VeloClub is CyclingTips’ membership program which brings us closer to our members, and connects likeminded cycling enthusiasts.
by Mark Zalewski
November 8, 2016
In today’s CyclingTips Daily News Digest: Mareczko doubles wins at Tour of Taihu Lake; Van der Poel and De Boer dominate at Ruddervoorde; Nathan Haas on nerve damage, backing Cavendish and tussling with Sagan; Rubén Fernández extends with Movistar; Many riders still looking for contracts; Aaron Timmer Brown, liable for Kimmage Fund money, resurfaces; UCI and EUC heads push European Union to promote cycling infrastructure; Drama surrounding Portsmouth Tour de France bid; Alé Cipollini Galassia presents 2017 team; UCI Track World Cup highlights; Keagan Girdlestone continues road to recovery with first coffee shop ride.
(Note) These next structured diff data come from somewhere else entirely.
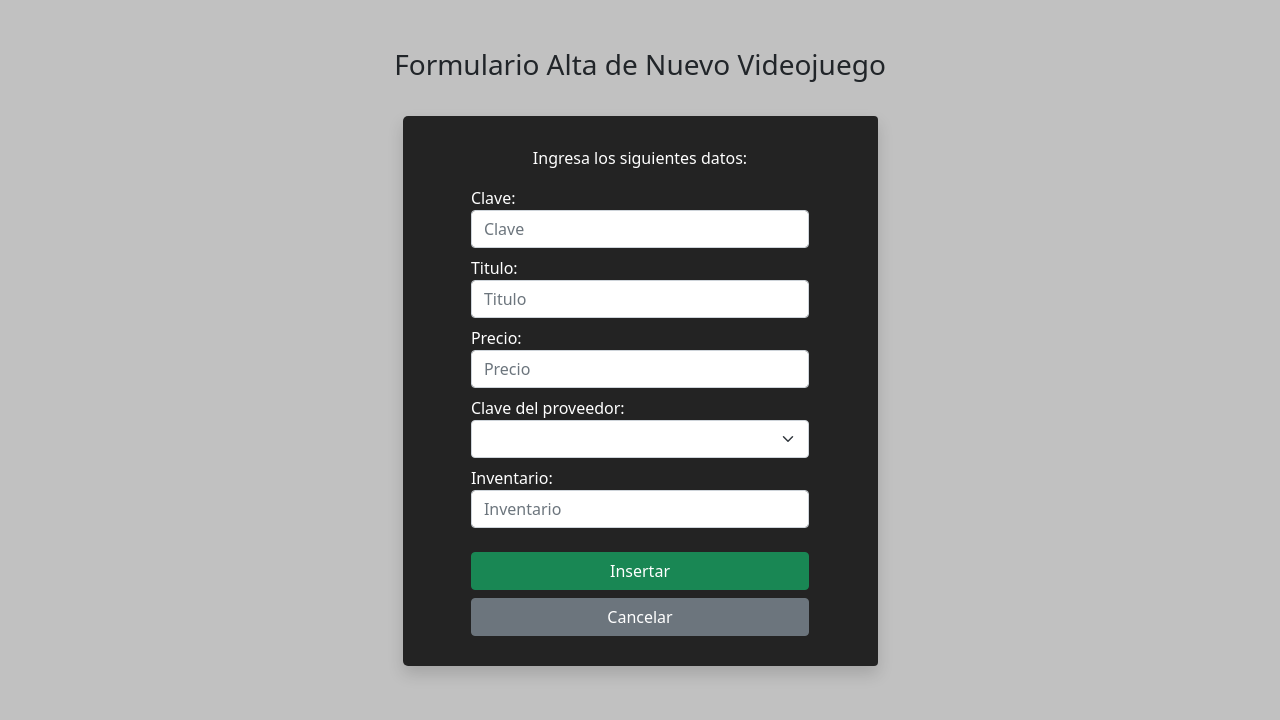
Repository: Jatziri16/JavaEE
Page: http://localhost/TiendaVideojuegos/FormularioInsertarVideojuego.jsp
These files come from the project's save history. The page is drawn as it stood at one moment and after the next save; the edit follows.
The browser window is 1280 px wide. The pictures show the whole page.
The page is served by Tomcat 9. Queries for data that is not in the repository find no rows.

Above is the page before, as saved 2023-12-07 17:49:06.

After the next save:
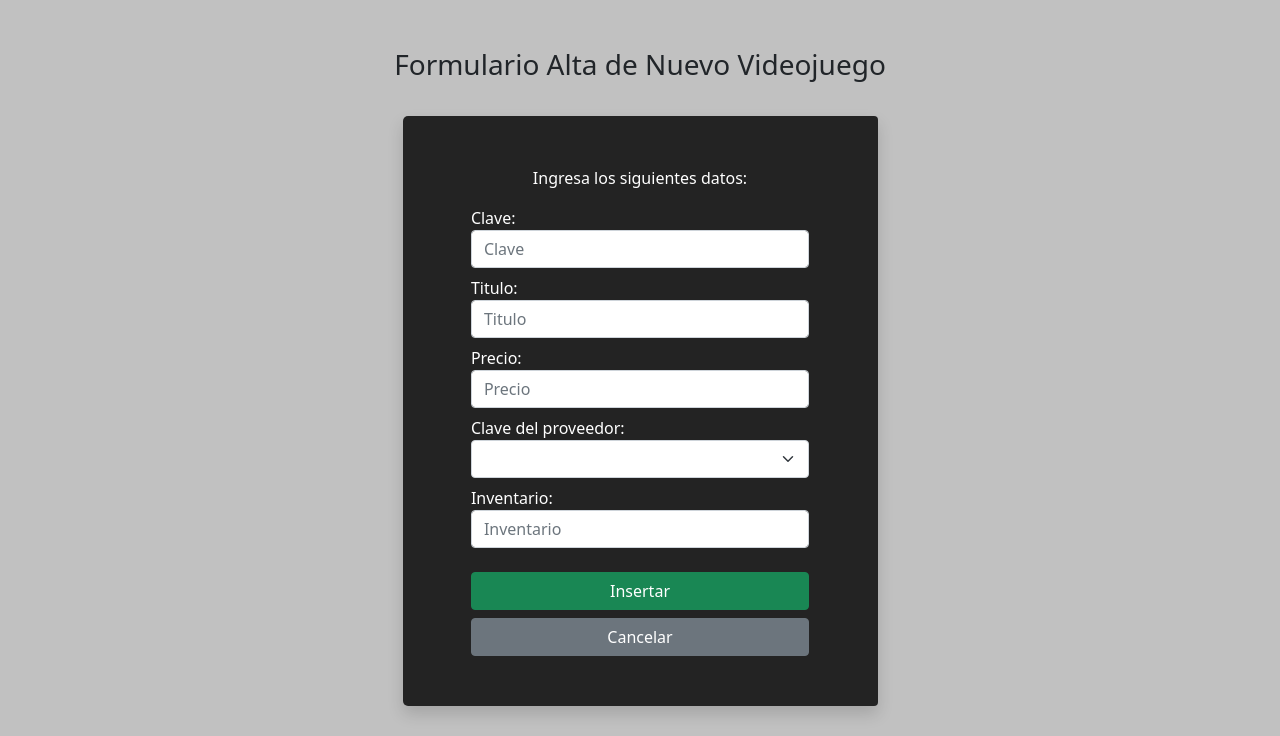
Saved 26 s later.
--- a/TiendaVideojuegos/src/main/webapp/css/style.css
+++ b/TiendaVideojuegos/src/main/webapp/css/style.css
@@ -30,7 +30,7 @@ display: flex;
     background-size: cover;
     background-color: rgba(20, 20, 20, 0.908);
 	border-radius: 5px;
-    padding: 30px 40px;
+    padding: 50px 40px;
     color: white;
 }
 .warning-container
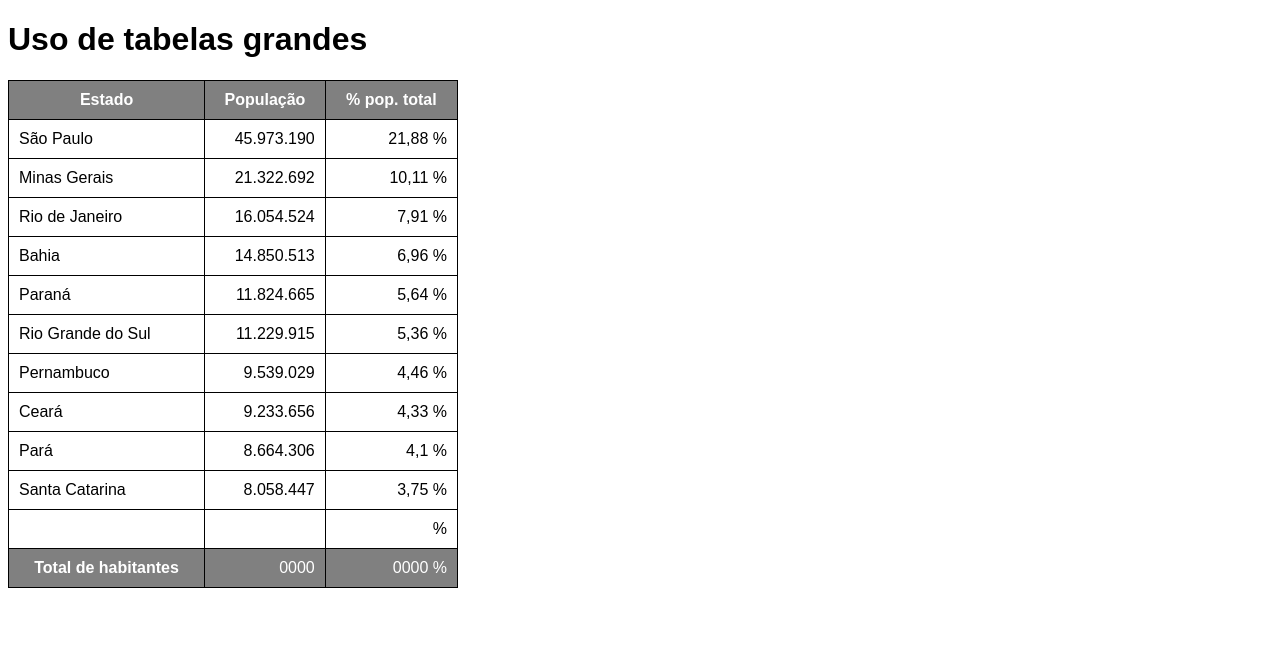
Repository: railsondev/html-css
Page: Módulo3/Exercicios/Ex02 - Tabelas/tabela002.html
These files come from the project's save history. The page is drawn as it stood at one moment and after a run of saves; the edit follows.
The browser window is 1280 px wide. The pictures show the whole page.

Above is the page before, as saved 2024-10-18 18:27:12.

### Módulo3/Exercicios/Ex02 - Tabelas/tabela002.html
<!DOCTYPE html>
<html lang="pt-br">
<head>
  <meta charset="UTF-8">
  <meta name="viewport" content="width=device-width, initial-scale=1.0">
  <title>Tabelas grandes</title>
  <link rel="stylesheet" href="src/css/estilo01.css">
</head>
<body>
  <h1>Uso de tabelas grandes</h1>
  <table>
    <thead>
      <tr>
        <th>Estado</th>
        <th>População</th>
        <th>% pop. total</th>
      </tr>
    </thead>
    <tbody>
      <td>São Paulo</td>
      <td class="numero">45.973.190</td>
      <td class="porc">21,88</td>
    </tbody>
    <tbody>
      <td>Minas Gerais</td>
      <td class="numero">21.322.692</td>
      <td class="porc">10,11</td>
    </tbody>
    <tbody>
      <td>Rio de Janeiro</td>
      <td class="numero">16.054.524</td>
      <td class="porc">7,91</td>
    </tbody>
    <tbody>
      <td>Bahia</td>
      <td class="numero">14.850.513</td>
      <td class="porc">6,96</td>
    </tbody>
    <tbody>
      <td>Paraná</td>
      <td class="numero">11.824.665</td>
      <td class="porc">5,64</td>
    </tbody>
    <tbody>
      <td>Rio Grande do Sul</td>
      <td class="numero">11.229.915</td>
      <td class="porc">5,36</td>
    </tbody>
    <tbody>
      <td>Pernambuco</td>
      <td class="numero">9.539.029</td>
      <td class="porc">4,46</td>
    </tbody>
    <tbody>
      <td>Ceará</td>
      <td class="numero">9.233.656</td>
      <td class="porc">4,33</td>
    </tbody>
    <tbody>
      <td>Pará</td>
      <td class="numero">8.664.306</td>
      <td class="porc">4,1</td>
    </tbody>
    <tbody>
      <td>Santa Catarina</td>
      <td class="numero">8.058.447</td>
      <td class="porc">3,75</td>
    </tbody>
    <tbody>
      <td></td>
      <td class="numero"></td>
      <td class="porc"></td>
    </tbody>
    <tfoot>
      <tr>
        <th>Total de habitantes</th>
        <td class="numero">0000</td>
        <td class="porc">0000</td>
      </tr>
    </tfoot>
  </table>
</body>
</html>

### Módulo3/Exercicios/Ex02 - Tabelas/src/css/estilo01.css
@charset 'UTF-8';

body {
  font-family: Arial, Helvetica, sans-serif;
}
.porc::after {
  content: ' %';
}

.numero, .porc {
  text-align: right;
}

table {
  width: 450px;
  border-collapse: collapse;
}
td, th {
  border: 1px solid black;
  padding: 10px;
}
thead, tfoot {
  background-color: gray;
  color: white;
}

After the next 2 saves:
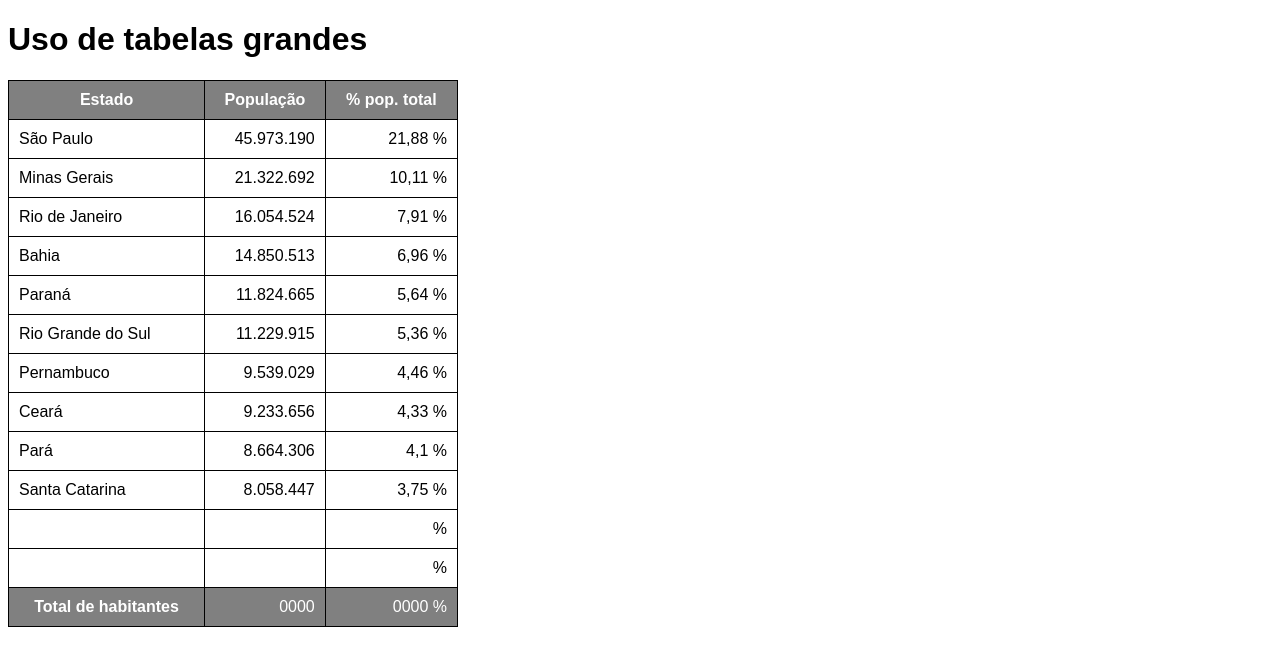
The 2 saves are shown as one change because they came seconds apart.
The last was saved 9 s later.
--- a/Módulo3/Exercicios/Ex02 - Tabelas/tabela002.html
+++ b/Módulo3/Exercicios/Ex02 - Tabelas/tabela002.html
@@ -71,6 +71,12 @@
       <td class="numero"></td>
       <td class="porc"></td>
     </tbody>
+    <tbody>
+      <td></td>
+      <td class="numero"></td>
+      <td class="porc"></td>
+    </tbody>
+
     <tfoot>
       <tr>
         <th>Total de habitantes</th>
With cycling contracts running with the calendar year, the end of the road is nearing for those still searching for ride next year, while others breathe a sigh of relief at a late offer. The folding of two WorldTour teams is also exacerbating the problem for some riders, with fewer spots possibly available.
Sergio Paulinho, who rode at the WorldTour level in support of Alberto Contador for ten years, will ride in the third division next season.
Two prime examples of this are Tinkoff’s Sergio Paulinho and Amets Txurruka (ORICA-BikeExchange).
Paulinho, a longtime teammate and support rider for Alberto Contador, is feeling the effects of one of the folding teams with Tinkoff. The 36-year-old has spent ten years at the top WorldTour level, but will move down to the lowest level next year with the Portuguese Efatel team, racing the UCI Continental level.
While a demotion to the third division will be quite a change, it is still better than no contract at all, as is the case with Txurruka. His team chose not to renew his contract and he has yet to land a new team for 2017.
“I was aware that this might have happened, since I only had a contract for one year, but I would have liked to have had another year to show what I was capable of,” he said. “They were happy with the work that I had done, but with the young Australians they have, like Power and Haig, they decided to go for other riders.”
Click through to read more at VeloNews.